Scan the data for "span" and copy each matching line.

┏━━

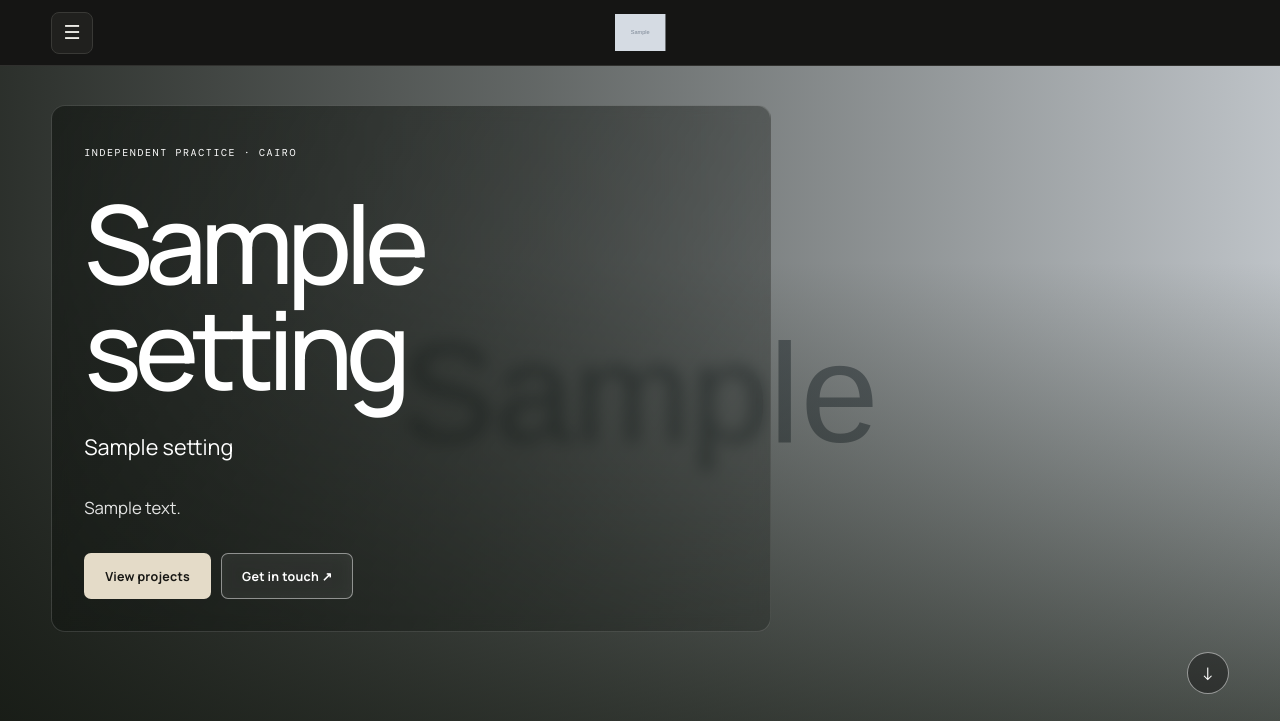
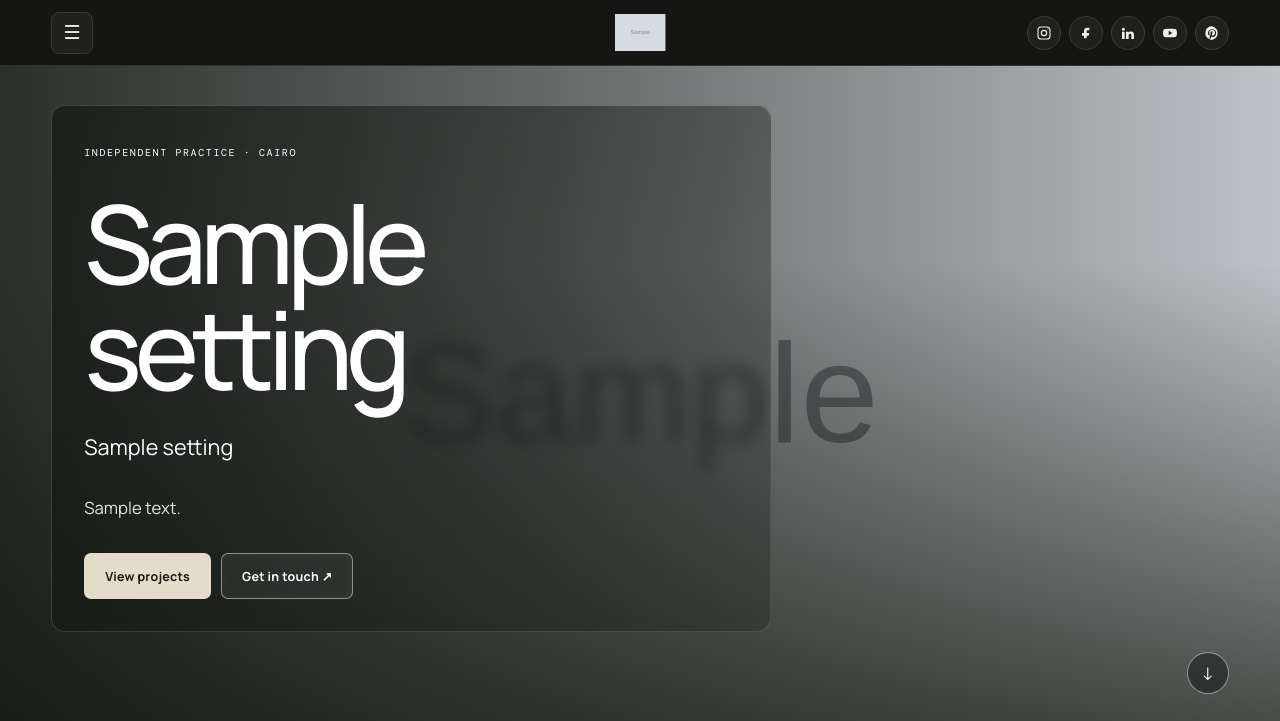
Before and after one commit to saleh-ahmed74/Ibrahim-EL-Seyoufi-Architecture, a Laravel app: page / in a window 1280 px wide. Shown: the top 721 px of the page. Run offline with Laravel 12, Linux system fonts and the light colour scheme; data comes from the database, SQL or seed files in the repository; tables that the repository leaves empty hold one stand-in row (values such as "Sample post"); grey boxes marked "Sample" are stand-in pictures; style sheets or scripts are compiled from the project's sources; some libraries are stand-ins or nearby versions.

Commit message:
Add social links to site header

```diff
--- a/resources/css/app.css
+++ b/resources/css/app.css
@@ -1087,3 +1087,12 @@ h2 {
 [data-theme=dark] .dashboard-project-item::after{color:#b8c6aa}
 @media(max-width:1100px){.project-admin-grid{grid-template-columns:1fr}.project-library{order:-1}.dashboard-project-list{grid-template-columns:1fr}}
 @media(max-width:620px){.project-form-fields{grid-template-columns:1fr}.project-form-fields>.admin-field:has(textarea),.project-form-fields>.project-detail-fields,.project-form-fields>.project-image-manager,.project-form-fields>.upload-field,.project-form-fields>.loading-copy,.project-form-fields>.project-form-actions{grid-column:auto}.admin-main-project-card{grid-template-columns:64px minmax(0,1fr);gap:10px;padding:11px}.admin-main-project-cover{width:64px;height:54px}.admin-main-project-heading{align-items:flex-start}.admin-main-project-heading .project-count-pill{position:static;margin-top:4px}.admin-main-project-actions{gap:6px}.admin-subproject-row{grid-template-columns:48px minmax(0,1fr);gap:9px}.admin-subproject-thumb{width:48px;height:42px}.admin-subproject-actions{grid-column:2;justify-content:flex-start}.dashboard-project-item{grid-template-columns:64px minmax(0,1fr);grid-template-rows:auto auto auto}.dashboard-project-cover{grid-row:1/4;width:64px;height:54px}.dashboard-project-item .project-count-pill{grid-column:2}.dashboard-project-item::after{grid-column:2}.dashboard-projects-heading{flex-direction:row;align-items:center}.dashboard-projects-heading .button{flex:0 0 auto}}
+
+/* Social links in the sticky site header */
+.social-icon-list{display:flex;align-items:center;gap:8px}
+.header-socials{grid-column:2;grid-row:1;justify-self:end;display:flex;align-items:center;position:relative;z-index:2}
+.header-socials .social-link{width:34px;height:34px;background:var(--surface)}
+.header-socials .social-link svg{width:16px;height:16px}
+.header-socials .social-link:hover{border-color:var(--accent);background:var(--accent);color:var(--bg)}
+@media(max-width:760px){.site-nav{grid-template-rows:auto auto}.header-socials{grid-column:1/-1;grid-row:2;justify-self:stretch;justify-content:flex-end;padding-top:5px;border-top:1px solid var(--line)}.header-socials .social-icon-list{justify-content:flex-end}.header-socials .social-link{width:30px;height:30px}.header-socials .social-icon-list{gap:6px}}
+@media(max-width:620px){.site-brand.has-logo{top:28px}.site-brand.has-name{grid-row:1}.header-socials .social-link{width:28px;height:28px}}
--- /dev/null
+++ b/resources/views/layouts/partials/social-links.blade.php
@@ -0,0 +1,17 @@
+<div class="social-icon-list">
+            @foreach (['instagram' => $settings?->instagram_url, 'facebook' => $settings?->facebook_url, 'linkedin' => $settings?->linkedin_url, 'youtube' => $settings?->youtube_url, 'pinterest' => $settings?->pinterest_url] as $network => $url)
+                @if ($url)
+                    <a class="social-link social-{{ $network }}" href="{{ $url }}" target="_blank" rel="noopener noreferrer" aria-label="{{ ucfirst($network) }}" title="{{ ucfirst($network) }}">
+                        <svg viewBox="0 0 24 24" aria-hidden="true" focusable="false">
+                            @switch($network)
+                                @case('instagram')<rect x="3" y="3" width="18" height="18" rx="5"/><circle cx="12" cy="12" r="4"/><circle cx="18" cy="6" r=".8" fill="currentColor" stroke="none"/>@break
+                                @case('facebook')<path d="M14 8h3V4h-3a5 5 0 0 0-5 5v3H6v4h3v4h4v-4h3l1-4h-4V9a1 1 0 0 1 1-1Z" fill="currentColor" stroke="none"/>@break
+                                @case('linkedin')<path d="M5 8.5A2.25 2.25 0 1 0 5 4a2.25 2.25 0 0 0 0 4.5ZM3 10h4v11H3zm6 0h4v1.6c.7-1.1 1.8-1.9 3.6-1.9 3.2 0 4.4 2 4.4 5.1V21h-4v-5.5c0-1.5-.4-2.5-1.8-2.5s-2.2 1-2.2 2.5V21H9z" fill="currentColor" stroke="none"/>@break
+                                @case('youtube')<path d="M22 8.2a3 3 0 0 0-2.1-2.1C18 5.6 12 5.6 12 5.6s-6 0-7.9.5A3 3 0 0 0 2 8.2 31 31 0 0 0 1.5 12a31 31 0 0 0 .5 3.8 3 3 0 0 0 2.1 2.1c1.9.5 7.9.5 7.9.5s6 0 7.9-.5a3 3 0 0 0 2.1-2.1A31 31 0 0 0 22.5 12a31 31 0 0 0-.5-3.8ZM10 15.2V8.8l5.5 3.2z" fill="currentColor" stroke="none"/>@break
+                                @case('pinterest')<path d="M12 2a10 10 0 0 0-3.6 19.3c0-.8 0-1.8.2-2.7l1.3-5.4s-.3-.6-.3-1.5c0-1.4.8-2.5 1.8-2.5.9 0 1.3.7 1.3 1.5 0 .9-.6 2.2-.9 3.5-.3 1 .5 1.8 1.5 1.8 1.8 0 3.2-1.9 3.2-4.6 0-2.4-1.7-4.1-4.2-4.1-2.9 0-4.6 2.2-4.6 4.4 0 .9.3 1.9.8 2.4.1.1.1.2.1.4l-.3 1.1c0 .2-.2.3-.4.2-1.3-.6-2.1-2.3-2.1-3.7 0-3 2.2-5.8 6.5-5.8 3.4 0 6 2.4 6 5.6 0 3.3-2.1 6.1-5.1 6.1-1 0-2-.6-2.3-1.2l-.7 2.7c-.2 1-.9 2-1.3 2.7A10 10 0 1 0 12 2Z" fill="currentColor" stroke="none"/>@break
+                            @endswitch
+                        </svg>
+                    </a>
+                @endif
+            @endforeach
+</div>
--- a/resources/views/layouts/public.blade.php
+++ b/resources/views/layouts/public.blade.php
@@ -31,6 +31,11 @@
             @endif
         </a>
         <button class="site-menu-toggle" type="button" x-bind:aria-label="menuOpen ? 'Close navigation menu' : 'Open navigation menu'" x-on:click="menuOpen = !menuOpen" x-bind:aria-expanded="menuOpen.toString()">☰</button>
+        @if ($settings?->instagram_url || $settings?->facebook_url || $settings?->linkedin_url || $settings?->youtube_url || $settings?->pinterest_url)
+            <div class="header-socials" aria-label="Social media">
+                @include('layouts.partials.social-links')
+            </div>
+        @endif
         <nav class="site-menu" aria-label="Main navigation" x-bind:class="menuOpen ? 'is-open' : ''">
             <span class="site-menu-section-label" data-en="Pages" data-ar="الصفحات">Pages</span>
             <a @class(['is-current' => request()->routeIs('home')]) href="{{ route('home') }}" data-en="Home" data-ar="الرئيسية">Home</a>
@@ -61,21 +66,7 @@
     <footer class="site-footer">
         <div class="footer-socials" aria-label="Social media">
             <span class="socials-label" data-en="Follow the studio" data-ar="تابع الاستوديو">Follow the studio</span>
-            @foreach (['instagram' => $settings?->instagram_url, 'facebook' => $settings?->facebook_url, 'linkedin' => $settings?->linkedin_url, 'youtube' => $settings?->youtube_url, 'pinterest' => $settings?->pinterest_url] as $network => $url)
-                @if ($url)
-                    <a class="social-link social-{{ $network }}" href="{{ $url }}" target="_blank" rel="noopener noreferrer" aria-label="{{ ucfirst($network) }}" title="{{ ucfirst($network) }}">
-                        <svg viewBox="0 0 24 24" aria-hidden="true" focusable="false">
-                            @switch($network)
-                                @case('instagram')<rect x="3" y="3" width="18" height="18" rx="5"/><circle cx="12" cy="12" r="4"/><circle cx="18" cy="6" r=".8" fill="currentColor" stroke="none"/>@break
-                                @case('facebook')<path d="M14 8h3V4h-3a5 5 0 0 0-5 5v3H6v4h3v4h4v-4h3l1-4h-4V9a1 1 0 0 1 1-1Z" fill="currentColor" stroke="none"/>@break
-                                @case('linkedin')<path d="M5 8.5A2.25 2.25 0 1 0 5 4a2.25 2.25 0 0 0 0 4.5ZM3 10h4v11H3zm6 0h4v1.6c.7-1.1 1.8-1.9 3.6-1.9 3.2 0 4.4 2 4.4 5.1V21h-4v-5.5c0-1.5-.4-2.5-1.8-2.5s-2.2 1-2.2 2.5V21H9z" fill="currentColor" stroke="none"/>@break
-                                @case('youtube')<path d="M22 8.2a3 3 0 0 0-2.1-2.1C18 5.6 12 5.6 12 5.6s-6 0-7.9.5A3 3 0 0 0 2 8.2 31 31 0 0 0 1.5 12a31 31 0 0 0 .5 3.8 3 3 0 0 0 2.1 2.1c1.9.5 7.9.5 7.9.5s6 0 7.9-.5a3 3 0 0 0 2.1-2.1A31 31 0 0 0 22.5 12a31 31 0 0 0-.5-3.8ZM10 15.2V8.8l5.5 3.2z" fill="currentColor" stroke="none"/>@break
-                                @case('pinterest')<path d="M12 2a10 10 0 0 0-3.6 19.3c0-.8 0-1.8.2-2.7l1.3-5.4s-.3-.6-.3-1.5c0-1.4.8-2.5 1.8-2.5.9 0 1.3.7 1.3 1.5 0 .9-.6 2.2-.9 3.5-.3 1 .5 1.8 1.5 1.8 1.8 0 3.2-1.9 3.2-4.6 0-2.4-1.7-4.1-4.2-4.1-2.9 0-4.6 2.2-4.6 4.4 0 .9.3 1.9.8 2.4.1.1.1.2.1.4l-.3 1.1c0 .2-.2.3-.4.2-1.3-.6-2.1-2.3-2.1-3.7 0-3 2.2-5.8 6.5-5.8 3.4 0 6 2.4 6 5.6 0 3.3-2.1 6.1-5.1 6.1-1 0-2-.6-2.3-1.2l-.7 2.7c-.2 1-.9 2-1.3 2.7A10 10 0 1 0 12 2Z" fill="currentColor" stroke="none"/>@break
-                            @endswitch
-                        </svg>
-                    </a>
-                @endif
-            @endforeach
+            @include('layouts.partials.social-links')
         </div>
         <span>{{ $settings?->site_name ?? 'Architecture Portfolio' }}</span>
         <span>© {{ now()->year }}</span>
```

┗━━

▶ **RESPONSE**
             <span class="site-menu-section-label" data-en="Pages" data-ar="الصفحات">Pages</span>
             <span class="socials-label" data-en="Follow the studio" data-ar="تابع الاستوديو">Follow the studio</span>
         <span>{{ $settings?->site_name ?? 'Architecture Portfolio' }}</span>
         <span>© {{ now()->year }}</span>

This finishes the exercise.